(Front-end code change data)
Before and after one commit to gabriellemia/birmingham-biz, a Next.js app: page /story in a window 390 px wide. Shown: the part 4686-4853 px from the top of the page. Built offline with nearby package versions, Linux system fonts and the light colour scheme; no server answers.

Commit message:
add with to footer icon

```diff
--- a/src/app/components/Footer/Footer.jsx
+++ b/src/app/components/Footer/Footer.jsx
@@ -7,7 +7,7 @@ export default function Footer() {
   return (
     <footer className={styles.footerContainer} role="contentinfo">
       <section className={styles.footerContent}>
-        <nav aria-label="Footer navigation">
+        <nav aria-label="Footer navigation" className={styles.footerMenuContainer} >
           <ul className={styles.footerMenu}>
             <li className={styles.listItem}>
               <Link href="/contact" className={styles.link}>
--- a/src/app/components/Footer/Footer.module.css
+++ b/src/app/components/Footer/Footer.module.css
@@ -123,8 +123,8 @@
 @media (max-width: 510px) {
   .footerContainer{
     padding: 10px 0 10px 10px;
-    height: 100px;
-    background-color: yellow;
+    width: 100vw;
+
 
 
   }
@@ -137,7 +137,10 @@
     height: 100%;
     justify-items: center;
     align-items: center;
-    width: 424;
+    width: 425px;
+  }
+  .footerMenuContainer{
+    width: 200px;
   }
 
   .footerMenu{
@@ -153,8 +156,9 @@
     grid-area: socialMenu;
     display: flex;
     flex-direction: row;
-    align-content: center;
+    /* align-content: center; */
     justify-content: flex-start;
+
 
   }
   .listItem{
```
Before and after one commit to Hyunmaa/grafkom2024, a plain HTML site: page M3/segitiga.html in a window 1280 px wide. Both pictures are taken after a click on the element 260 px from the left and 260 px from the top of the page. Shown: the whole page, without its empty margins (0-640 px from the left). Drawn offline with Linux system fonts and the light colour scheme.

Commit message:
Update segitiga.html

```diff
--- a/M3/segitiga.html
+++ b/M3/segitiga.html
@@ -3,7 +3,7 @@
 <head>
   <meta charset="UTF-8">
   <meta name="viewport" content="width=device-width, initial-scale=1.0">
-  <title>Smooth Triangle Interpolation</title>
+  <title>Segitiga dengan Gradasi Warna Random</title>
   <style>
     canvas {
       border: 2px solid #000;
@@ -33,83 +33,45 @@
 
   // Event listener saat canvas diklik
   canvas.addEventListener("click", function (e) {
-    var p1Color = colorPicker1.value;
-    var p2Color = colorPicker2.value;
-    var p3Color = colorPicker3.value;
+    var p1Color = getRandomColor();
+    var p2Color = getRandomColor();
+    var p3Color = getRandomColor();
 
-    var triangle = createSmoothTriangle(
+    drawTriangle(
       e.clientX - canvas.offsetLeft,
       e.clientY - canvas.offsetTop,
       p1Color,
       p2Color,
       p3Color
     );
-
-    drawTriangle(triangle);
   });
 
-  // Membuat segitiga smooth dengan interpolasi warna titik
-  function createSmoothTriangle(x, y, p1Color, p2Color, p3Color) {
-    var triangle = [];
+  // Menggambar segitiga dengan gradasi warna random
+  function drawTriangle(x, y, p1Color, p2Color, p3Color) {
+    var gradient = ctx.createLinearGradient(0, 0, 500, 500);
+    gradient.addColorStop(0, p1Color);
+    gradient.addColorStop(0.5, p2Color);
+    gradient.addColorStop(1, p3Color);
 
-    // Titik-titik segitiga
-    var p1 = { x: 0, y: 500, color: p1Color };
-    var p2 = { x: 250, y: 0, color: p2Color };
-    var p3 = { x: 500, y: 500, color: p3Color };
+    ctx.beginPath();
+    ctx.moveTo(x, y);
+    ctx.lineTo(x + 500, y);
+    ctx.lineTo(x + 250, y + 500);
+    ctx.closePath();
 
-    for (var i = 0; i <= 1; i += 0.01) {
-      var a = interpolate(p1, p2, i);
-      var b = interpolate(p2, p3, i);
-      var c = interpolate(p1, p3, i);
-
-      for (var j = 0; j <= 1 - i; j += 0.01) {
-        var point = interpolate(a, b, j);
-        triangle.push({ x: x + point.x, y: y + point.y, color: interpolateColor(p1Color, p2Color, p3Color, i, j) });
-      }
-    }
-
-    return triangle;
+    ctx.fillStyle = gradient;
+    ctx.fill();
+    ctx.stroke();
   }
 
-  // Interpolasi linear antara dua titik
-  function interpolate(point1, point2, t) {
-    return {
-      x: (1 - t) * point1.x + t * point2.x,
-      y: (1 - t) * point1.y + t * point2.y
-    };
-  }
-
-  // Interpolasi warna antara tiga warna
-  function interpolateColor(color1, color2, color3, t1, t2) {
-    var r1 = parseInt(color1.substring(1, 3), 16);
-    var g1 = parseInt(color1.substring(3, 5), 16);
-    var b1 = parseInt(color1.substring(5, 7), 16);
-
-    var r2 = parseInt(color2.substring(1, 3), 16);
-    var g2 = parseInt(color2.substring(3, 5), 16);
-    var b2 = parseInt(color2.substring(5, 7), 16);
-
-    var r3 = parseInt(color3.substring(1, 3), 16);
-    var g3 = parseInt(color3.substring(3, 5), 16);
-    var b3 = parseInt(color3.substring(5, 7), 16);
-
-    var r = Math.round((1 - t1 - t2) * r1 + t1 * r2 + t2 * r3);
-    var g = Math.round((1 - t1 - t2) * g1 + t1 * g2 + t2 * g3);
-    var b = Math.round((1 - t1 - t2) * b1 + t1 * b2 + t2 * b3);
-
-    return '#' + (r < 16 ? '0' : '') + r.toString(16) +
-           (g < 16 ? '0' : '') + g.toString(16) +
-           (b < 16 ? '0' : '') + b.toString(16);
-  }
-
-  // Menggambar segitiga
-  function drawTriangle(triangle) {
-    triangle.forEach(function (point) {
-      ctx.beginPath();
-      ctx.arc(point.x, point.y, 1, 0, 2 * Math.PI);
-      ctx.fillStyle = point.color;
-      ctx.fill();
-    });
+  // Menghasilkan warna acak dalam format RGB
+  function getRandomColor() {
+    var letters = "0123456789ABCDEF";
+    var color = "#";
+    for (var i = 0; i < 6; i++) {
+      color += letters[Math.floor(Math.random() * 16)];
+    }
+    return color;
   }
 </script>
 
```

**Task directions:**
An acceptable answer repeats every entry exactly, with nothing omitted.

**Answer to the problem:**
Before and after one commit to gabriellemia/birmingham-biz, a Next.js app: page /story in a window 390 px wide. Shown: the part 4686-4853 px from the top of the page. Built offline with nearby package versions, Linux system fonts and the light colour scheme; no server answers.

Commit message:
add with to footer icon

```diff
--- a/src/app/components/Footer/Footer.jsx
+++ b/src/app/components/Footer/Footer.jsx
@@ -7,7 +7,7 @@ export default function Footer() {
   return (
     <footer className={styles.footerContainer} role="contentinfo">
       <section className={styles.footerContent}>
-        <nav aria-label="Footer navigation">
+        <nav aria-label="Footer navigation" className={styles.footerMenuContainer} >
           <ul className={styles.footerMenu}>
             <li className={styles.listItem}>
               <Link href="/contact" className={styles.link}>
--- a/src/app/components/Footer/Footer.module.css
+++ b/src/app/components/Footer/Footer.module.css
@@ -123,8 +123,8 @@
 @media (max-width: 510px) {
   .footerContainer{
     padding: 10px 0 10px 10px;
-    height: 100px;
-    background-color: yellow;
+    width: 100vw;
+
 
 
   }
@@ -137,7 +137,10 @@
     height: 100%;
     justify-items: center;
     align-items: center;
-    width: 424;
+    width: 425px;
+  }
+  .footerMenuContainer{
+    width: 200px;
   }
 
   .footerMenu{
@@ -153,8 +156,9 @@
     grid-area: socialMenu;
     display: flex;
     flex-direction: row;
-    align-content: center;
+    /* align-content: center; */
     justify-content: flex-start;
+
 
   }
   .listItem{
```
Before and after one commit to Hyunmaa/grafkom2024, a plain HTML site: page M3/segitiga.html in a window 1280 px wide. Both pictures are taken after a click on the element 260 px from the left and 260 px from the top of the page. Shown: the whole page, without its empty margins (0-640 px from the left). Drawn offline with Linux system fonts and the light colour scheme.

Commit message:
Update segitiga.html

```diff
--- a/M3/segitiga.html
+++ b/M3/segitiga.html
@@ -3,7 +3,7 @@
 <head>
   <meta charset="UTF-8">
   <meta name="viewport" content="width=device-width, initial-scale=1.0">
-  <title>Smooth Triangle Interpolation</title>
+  <title>Segitiga dengan Gradasi Warna Random</title>
   <style>
     canvas {
       border: 2px solid #000;
@@ -33,83 +33,45 @@
 
   // Event listener saat canvas diklik
   canvas.addEventListener("click", function (e) {
-    var p1Color = colorPicker1.value;
-    var p2Color = colorPicker2.value;
-    var p3Color = colorPicker3.value;
+    var p1Color = getRandomColor();
+    var p2Color = getRandomColor();
+    var p3Color = getRandomColor();
 
-    var triangle = createSmoothTriangle(
+    drawTriangle(
       e.clientX - canvas.offsetLeft,
       e.clientY - canvas.offsetTop,
       p1Color,
       p2Color,
       p3Color
     );
-
-    drawTriangle(triangle);
   });
 
-  // Membuat segitiga smooth dengan interpolasi warna titik
-  function createSmoothTriangle(x, y, p1Color, p2Color, p3Color) {
-    var triangle = [];
+  // Menggambar segitiga dengan gradasi warna random
+  function drawTriangle(x, y, p1Color, p2Color, p3Color) {
+    var gradient = ctx.createLinearGradient(0, 0, 500, 500);
+    gradient.addColorStop(0, p1Color);
+    gradient.addColorStop(0.5, p2Color);
+    gradient.addColorStop(1, p3Color);
 
-    // Titik-titik segitiga
-    var p1 = { x: 0, y: 500, color: p1Color };
-    var p2 = { x: 250, y: 0, color: p2Color };
-    var p3 = { x: 500, y: 500, color: p3Color };
+    ctx.beginPath();
+    ctx.moveTo(x, y);
+    ctx.lineTo(x + 500, y);
+    ctx.lineTo(x + 250, y + 500);
+    ctx.closePath();
 
-    for (var i = 0; i <= 1; i += 0.01) {
-      var a = interpolate(p1, p2, i);
-      var b = interpolate(p2, p3, i);
-      var c = interpolate(p1, p3, i);
-
-      for (var j = 0; j <= 1 - i; j += 0.01) {
-        var point = interpolate(a, b, j);
-        triangle.push({ x: x + point.x, y: y + point.y, color: interpolateColor(p1Color, p2Color, p3Color, i, j) });
-      }
-    }
-
-    return triangle;
+    ctx.fillStyle = gradient;
+    ctx.fill();
+    ctx.stroke();
   }
 
-  // Interpolasi linear antara dua titik
-  function interpolate(point1, point2, t) {
-    return {
-      x: (1 - t) * point1.x + t * point2.x,
-      y: (1 - t) * point1.y + t * point2.y
-    };
-  }
-
-  // Interpolasi warna antara tiga warna
-  function interpolateColor(color1, color2, color3, t1, t2) {
-    var r1 = parseInt(color1.substring(1, 3), 16);
-    var g1 = parseInt(color1.substring(3, 5), 16);
-    var b1 = parseInt(color1.substring(5, 7), 16);
-
-    var r2 = parseInt(color2.substring(1, 3), 16);
-    var g2 = parseInt(color2.substring(3, 5), 16);
-    var b2 = parseInt(color2.substring(5, 7), 16);
-
-    var r3 = parseInt(color3.substring(1, 3), 16);
-    var g3 = parseInt(color3.substring(3, 5), 16);
-    var b3 = parseInt(color3.substring(5, 7), 16);
-
-    var r = Math.round((1 - t1 - t2) * r1 + t1 * r2 + t2 * r3);
-    var g = Math.round((1 - t1 - t2) * g1 + t1 * g2 + t2 * g3);
-    var b = Math.round((1 - t1 - t2) * b1 + t1 * b2 + t2 * b3);
-
-    return '#' + (r < 16 ? '0' : '') + r.toString(16) +
-           (g < 16 ? '0' : '') + g.toString(16) +
-           (b < 16 ? '0' : '') + b.toString(16);
-  }
-
-  // Menggambar segitiga
-  function drawTriangle(triangle) {
-    triangle.forEach(function (point) {
-      ctx.beginPath();
-      ctx.arc(point.x, point.y, 1, 0, 2 * Math.PI);
-      ctx.fillStyle = point.color;
-      ctx.fill();
-    });
+  // Menghasilkan warna acak dalam format RGB
+  function getRandomColor() {
+    var letters = "0123456789ABCDEF";
+    var color = "#";
+    for (var i = 0; i < 6; i++) {
+      color += letters[Math.floor(Math.random() * 16)];
+    }
+    return color;
   }
 </script>
 
```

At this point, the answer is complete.